BAGHDAD - A suicide bombing northeast of the capital and a car bombing in Baghdad yesterday shattered the calm of an otherwise unusually peaceful holiday period in Iraq.

Authorities said 19 people were killed in the two attacks, including a U.S. soldier.

The suicide bomber struck in Kanaan, a Shiite-dominated town near the city of Baqouba in Diyala province, about 35 miles northeast of Baghdad. He detonated his explosives as a U.S. patrol was about to enter a building where a city council meeting was to be held, the U.S. military said.

The U.S. military said one soldier and five civilians were killed, and that 10 more soldiers and one Iraqi were wounded.

However, local police and the hospital morgue in Baqouba said 13 people were killed at the scene. An official with the morgue said one more person later died of his injuries, bringing the total to 14.
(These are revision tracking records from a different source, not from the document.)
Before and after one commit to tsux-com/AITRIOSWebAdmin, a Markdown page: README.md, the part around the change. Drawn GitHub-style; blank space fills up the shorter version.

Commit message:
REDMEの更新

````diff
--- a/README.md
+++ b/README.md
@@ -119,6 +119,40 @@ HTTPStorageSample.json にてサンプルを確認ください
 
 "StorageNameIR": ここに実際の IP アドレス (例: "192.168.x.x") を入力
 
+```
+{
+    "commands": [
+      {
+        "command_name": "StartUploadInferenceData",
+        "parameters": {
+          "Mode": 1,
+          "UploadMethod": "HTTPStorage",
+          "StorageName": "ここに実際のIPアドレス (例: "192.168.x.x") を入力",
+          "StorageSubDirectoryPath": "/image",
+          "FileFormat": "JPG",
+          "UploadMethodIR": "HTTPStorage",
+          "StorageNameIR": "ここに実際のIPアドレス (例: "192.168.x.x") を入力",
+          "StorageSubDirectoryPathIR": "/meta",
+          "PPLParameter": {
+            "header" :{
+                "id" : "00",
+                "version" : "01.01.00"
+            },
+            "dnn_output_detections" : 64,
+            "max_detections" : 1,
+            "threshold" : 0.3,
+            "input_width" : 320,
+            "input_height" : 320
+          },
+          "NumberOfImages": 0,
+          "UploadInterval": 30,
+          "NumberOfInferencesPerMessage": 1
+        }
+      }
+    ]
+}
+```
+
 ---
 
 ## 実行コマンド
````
The discrepancy could not immediately be reconciled.

It was unclear how many Iraqis were wounded in the attack. The assistant police chief of Kanaan, Capt. Waleed Mitieb al-Karkhi, said they included three children and two women.

In Baghdad, a car bombing killed four people and wounded another nine outside a store selling liquor in the center of the city, police said.

Despite the bombings, this season has been markedly calmer than the same time last year, when at least 80 Iraqis were killed on the first day of Eid al-Adha, one of the most important holidays of the Islamic calendar.

So far this month, 536 Iraqis have died in war-related violence - compared to 2,309 last December, according to an Associated Press count.

Violence across the country has fallen by about 60 percent in recent months.

The drop has been attributed largely to a combination of this summer's increase in U.S. troops in Baghdad, a freeze on activities by the Mahdi Army militia and the appearance of "awakening councils" - Sunni Arab tribesmen who have turned against al Qaeda in Iraq.

Much of the day's violence was centered in Diyala province, where turbulence has been slower to subside than in other parts of Iraq. There are areas of Diyala that the U.S. military has never controlled.

The top U.S. commander in northern Iraq - whose area includes Diyala - has warned that al Qaeda in Iraq is still capable of staging spectacular attacks there despite a 50 percent drop in violence in his region.

Army Maj. Gen. Mark P. Hertling said Wednesday that al Qaeda in Iraq was being pushed north by the increased number of U.S. troops that surged into Baghdad over the summer and fall. The U.S.-backed "awakening councils" have also been flushing insurgents out of the neighboring Anbar province.

Many of the insurgents have passed through Diyala, Hertling said. "There are still some very bad things happening in that province, but we are continuing to pursue al Qaeda so they don't find a safe haven anywhere."

U.S. soldiers carrying out operations in Diyala also recently found mass graves with a total of 26 bodies next to what the U.S. military described as a torture center.

The grisly discoveries near Muqdadiyah, about 60 miles north of Baghdad, came during a Dec. 8-11 operation that also saw battles between American troops and militants. The military said it killed 24 insurgents and detained 37 others during the operation.

To the south in Basra, where the Iraqi government took over control of the province from British forces on Sunday, the city's police chief announced his department was firing 1,000 officers from a force known to have been infiltrated by Shiite militias. Maj. Gen. Jalil Khalaf also said more officers may be removed in the future.

Separately, the U.S. military said a preliminary investigation of a Dec. 17 incident in which a Marine killed an Iraqi policeman as they manned a joint security station north of Ramadi showed both men suffered cuts during a fight. It was not clear what sparked the fight. Hundreds of protesters marched through the dusty streets of Ramadi yesterday to protest the police officer's death, AP Television News footage showed.

The military said the Marine, who was not identified, was treated at a hospital and released, and was not yet facing charges. *